INSTRUCTIONS TO FOLLOW: Using the records provided below, locate and copy each line that contains the word "points".

RECORDS SHOWN:
----------

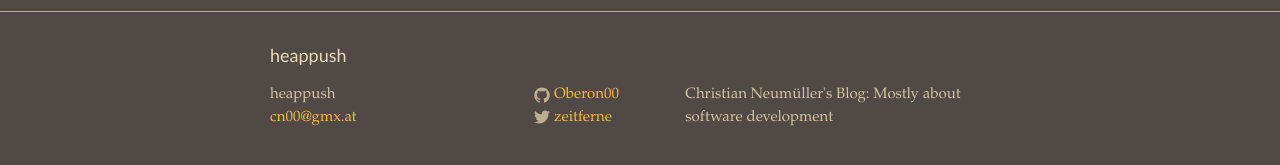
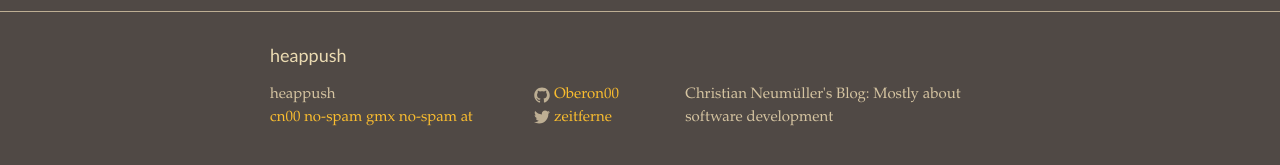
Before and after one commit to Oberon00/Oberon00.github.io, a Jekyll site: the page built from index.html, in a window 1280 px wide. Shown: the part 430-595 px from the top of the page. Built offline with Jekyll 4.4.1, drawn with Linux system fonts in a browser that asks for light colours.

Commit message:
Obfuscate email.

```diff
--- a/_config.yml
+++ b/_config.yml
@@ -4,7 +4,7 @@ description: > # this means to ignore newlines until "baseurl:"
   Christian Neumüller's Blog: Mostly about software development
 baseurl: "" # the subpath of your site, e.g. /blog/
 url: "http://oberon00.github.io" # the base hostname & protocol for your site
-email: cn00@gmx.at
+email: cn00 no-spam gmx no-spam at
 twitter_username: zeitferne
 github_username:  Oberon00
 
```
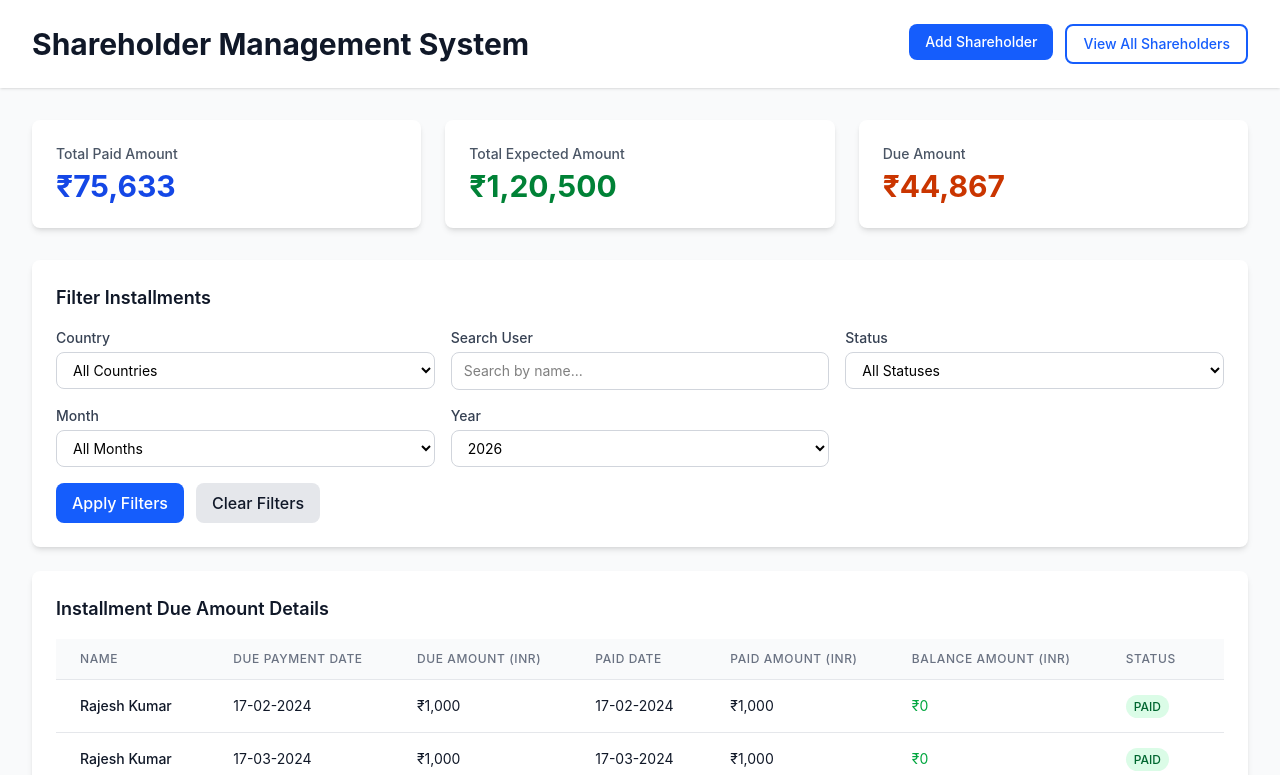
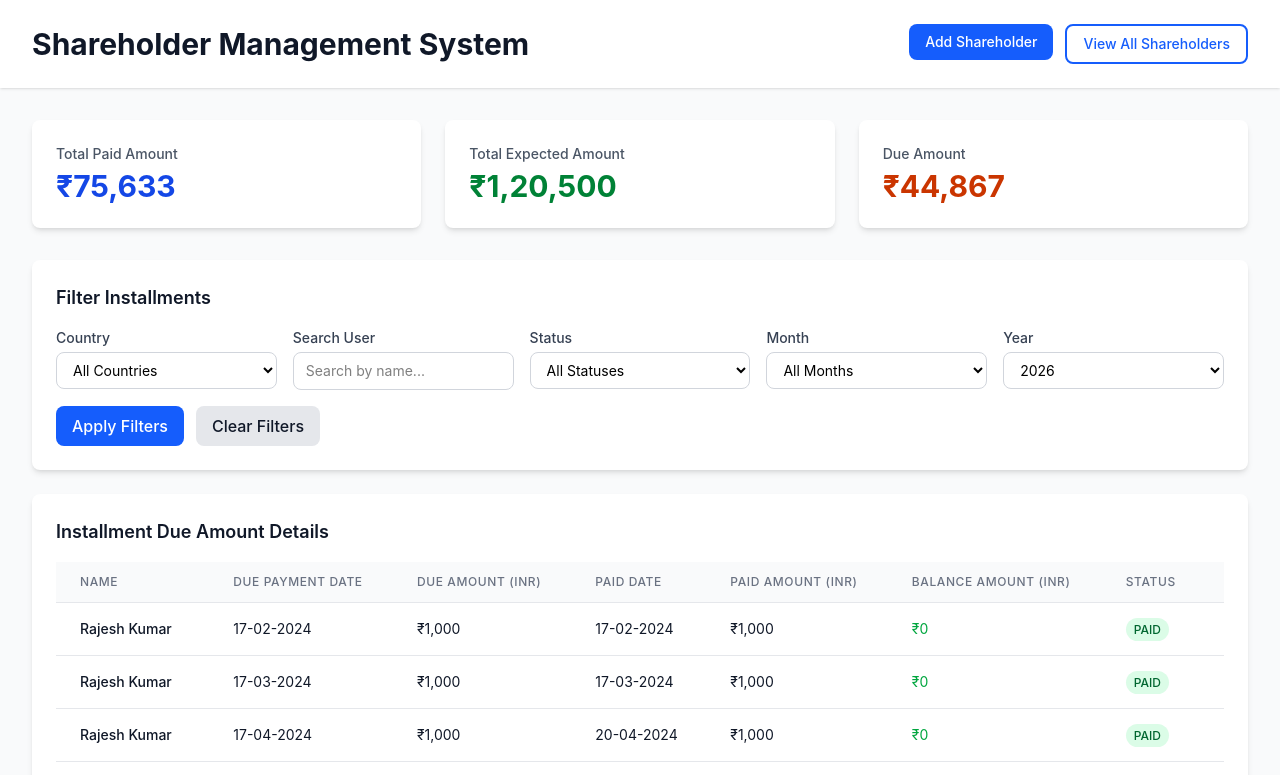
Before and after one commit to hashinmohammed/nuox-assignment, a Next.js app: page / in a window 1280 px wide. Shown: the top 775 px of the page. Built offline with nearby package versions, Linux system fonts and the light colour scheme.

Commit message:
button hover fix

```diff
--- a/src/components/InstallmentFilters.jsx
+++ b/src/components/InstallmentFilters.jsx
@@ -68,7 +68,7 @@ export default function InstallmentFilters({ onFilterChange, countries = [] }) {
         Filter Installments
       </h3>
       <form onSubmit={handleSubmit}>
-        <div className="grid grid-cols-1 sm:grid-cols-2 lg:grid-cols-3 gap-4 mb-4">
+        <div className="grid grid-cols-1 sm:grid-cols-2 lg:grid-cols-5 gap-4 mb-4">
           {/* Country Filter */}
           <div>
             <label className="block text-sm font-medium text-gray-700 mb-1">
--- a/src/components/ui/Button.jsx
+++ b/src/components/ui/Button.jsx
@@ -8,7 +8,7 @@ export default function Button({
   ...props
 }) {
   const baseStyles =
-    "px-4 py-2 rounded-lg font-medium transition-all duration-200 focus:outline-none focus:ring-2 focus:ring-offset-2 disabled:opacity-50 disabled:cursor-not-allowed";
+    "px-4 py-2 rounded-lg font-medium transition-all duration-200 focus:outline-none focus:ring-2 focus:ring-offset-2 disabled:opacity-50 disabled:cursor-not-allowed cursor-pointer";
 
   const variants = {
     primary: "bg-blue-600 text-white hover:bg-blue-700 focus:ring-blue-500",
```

----------

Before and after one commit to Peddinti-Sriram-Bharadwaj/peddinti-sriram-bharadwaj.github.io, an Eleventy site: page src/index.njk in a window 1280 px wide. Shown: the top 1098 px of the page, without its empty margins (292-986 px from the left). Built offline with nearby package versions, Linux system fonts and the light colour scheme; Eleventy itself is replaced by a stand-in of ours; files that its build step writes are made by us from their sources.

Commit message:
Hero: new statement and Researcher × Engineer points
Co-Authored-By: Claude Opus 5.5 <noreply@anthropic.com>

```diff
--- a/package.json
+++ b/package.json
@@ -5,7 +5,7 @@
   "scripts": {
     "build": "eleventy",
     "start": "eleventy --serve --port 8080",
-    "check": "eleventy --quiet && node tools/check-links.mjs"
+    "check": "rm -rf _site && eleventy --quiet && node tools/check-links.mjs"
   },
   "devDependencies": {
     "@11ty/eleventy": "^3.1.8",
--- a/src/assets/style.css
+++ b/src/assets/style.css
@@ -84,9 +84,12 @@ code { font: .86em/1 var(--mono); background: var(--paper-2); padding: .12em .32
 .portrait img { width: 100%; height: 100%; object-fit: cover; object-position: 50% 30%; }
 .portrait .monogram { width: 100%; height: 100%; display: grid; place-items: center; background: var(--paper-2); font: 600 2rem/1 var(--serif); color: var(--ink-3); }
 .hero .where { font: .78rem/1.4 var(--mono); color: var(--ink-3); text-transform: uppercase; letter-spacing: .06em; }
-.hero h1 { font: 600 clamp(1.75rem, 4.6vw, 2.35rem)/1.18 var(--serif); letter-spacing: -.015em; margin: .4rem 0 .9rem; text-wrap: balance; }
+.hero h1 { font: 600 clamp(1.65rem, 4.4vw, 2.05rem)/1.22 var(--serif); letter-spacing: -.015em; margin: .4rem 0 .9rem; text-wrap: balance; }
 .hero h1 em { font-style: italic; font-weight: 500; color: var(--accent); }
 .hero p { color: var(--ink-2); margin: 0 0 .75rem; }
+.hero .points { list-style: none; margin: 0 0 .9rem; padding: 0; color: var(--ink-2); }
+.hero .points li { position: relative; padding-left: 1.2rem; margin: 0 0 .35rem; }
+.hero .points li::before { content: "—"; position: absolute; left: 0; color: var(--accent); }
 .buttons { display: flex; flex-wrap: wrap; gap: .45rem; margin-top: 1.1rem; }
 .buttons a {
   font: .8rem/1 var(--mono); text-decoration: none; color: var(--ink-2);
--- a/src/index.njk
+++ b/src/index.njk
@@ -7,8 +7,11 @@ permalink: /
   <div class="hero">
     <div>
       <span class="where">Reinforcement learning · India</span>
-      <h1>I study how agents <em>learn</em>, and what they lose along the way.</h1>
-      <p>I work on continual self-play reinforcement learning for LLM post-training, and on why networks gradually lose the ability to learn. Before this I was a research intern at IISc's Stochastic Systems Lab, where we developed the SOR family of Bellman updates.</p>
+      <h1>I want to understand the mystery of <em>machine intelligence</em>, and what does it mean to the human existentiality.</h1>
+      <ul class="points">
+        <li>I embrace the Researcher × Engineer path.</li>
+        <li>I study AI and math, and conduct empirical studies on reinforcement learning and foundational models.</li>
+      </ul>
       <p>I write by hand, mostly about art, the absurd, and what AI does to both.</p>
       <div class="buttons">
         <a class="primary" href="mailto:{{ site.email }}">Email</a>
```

----------

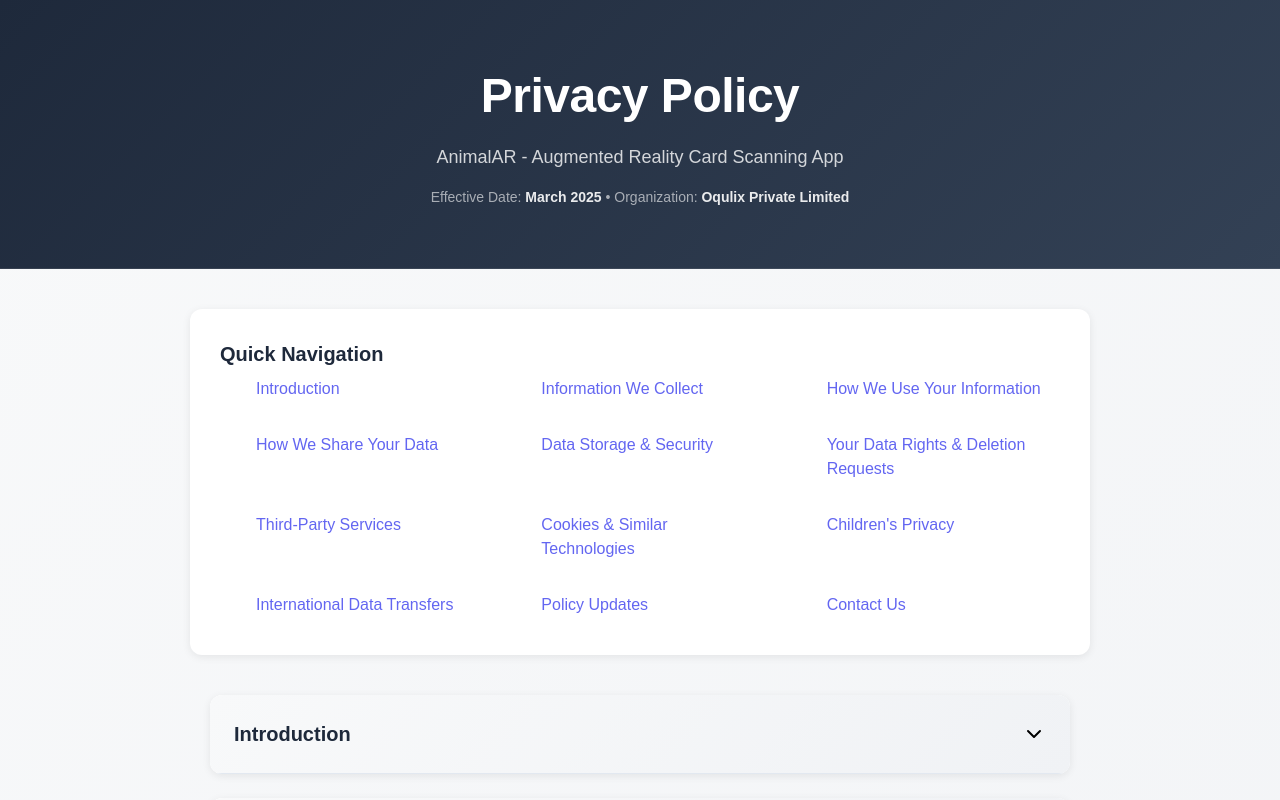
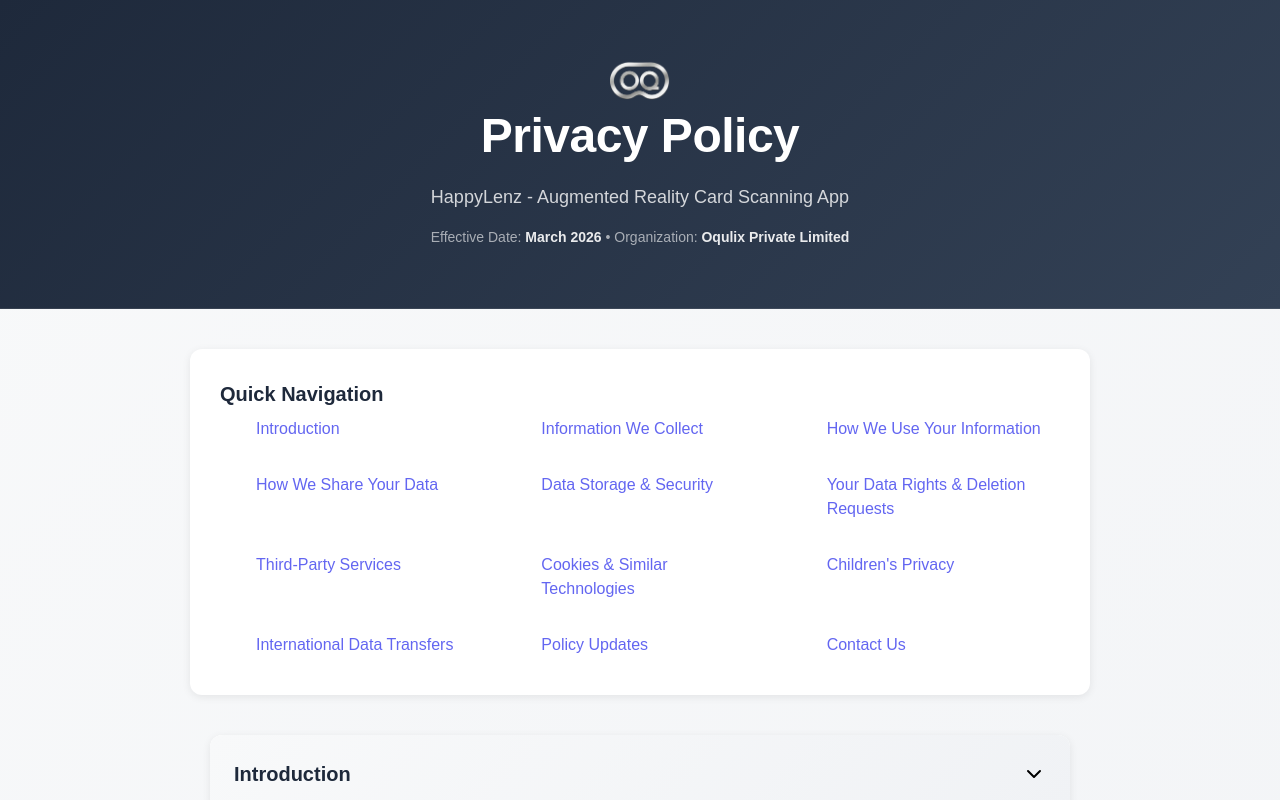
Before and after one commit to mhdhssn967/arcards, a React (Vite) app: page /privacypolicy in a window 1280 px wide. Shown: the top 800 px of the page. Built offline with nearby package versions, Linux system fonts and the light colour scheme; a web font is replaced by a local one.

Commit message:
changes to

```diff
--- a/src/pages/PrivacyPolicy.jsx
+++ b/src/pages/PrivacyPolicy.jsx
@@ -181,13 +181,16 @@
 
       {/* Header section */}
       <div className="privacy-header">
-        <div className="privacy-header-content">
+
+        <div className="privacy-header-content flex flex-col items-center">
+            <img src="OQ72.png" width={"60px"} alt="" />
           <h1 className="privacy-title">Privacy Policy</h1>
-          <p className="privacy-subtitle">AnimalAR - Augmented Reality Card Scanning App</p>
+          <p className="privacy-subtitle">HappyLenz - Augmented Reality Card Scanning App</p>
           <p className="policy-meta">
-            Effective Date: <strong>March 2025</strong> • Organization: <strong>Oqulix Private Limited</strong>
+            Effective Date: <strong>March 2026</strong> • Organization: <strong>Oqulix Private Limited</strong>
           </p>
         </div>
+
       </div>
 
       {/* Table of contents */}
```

----------

RESPONSE BELOW:
Hero: new statement and Researcher × Engineer points
+.hero .points { list-style: none; margin: 0 0 .9rem; padding: 0; color: var(--ink-2); }
+.hero .points li { position: relative; padding-left: 1.2rem; margin: 0 0 .35rem; }
+.hero .points li::before { content: "—"; position: absolute; left: 0; color: var(--accent); }
+      <ul class="points">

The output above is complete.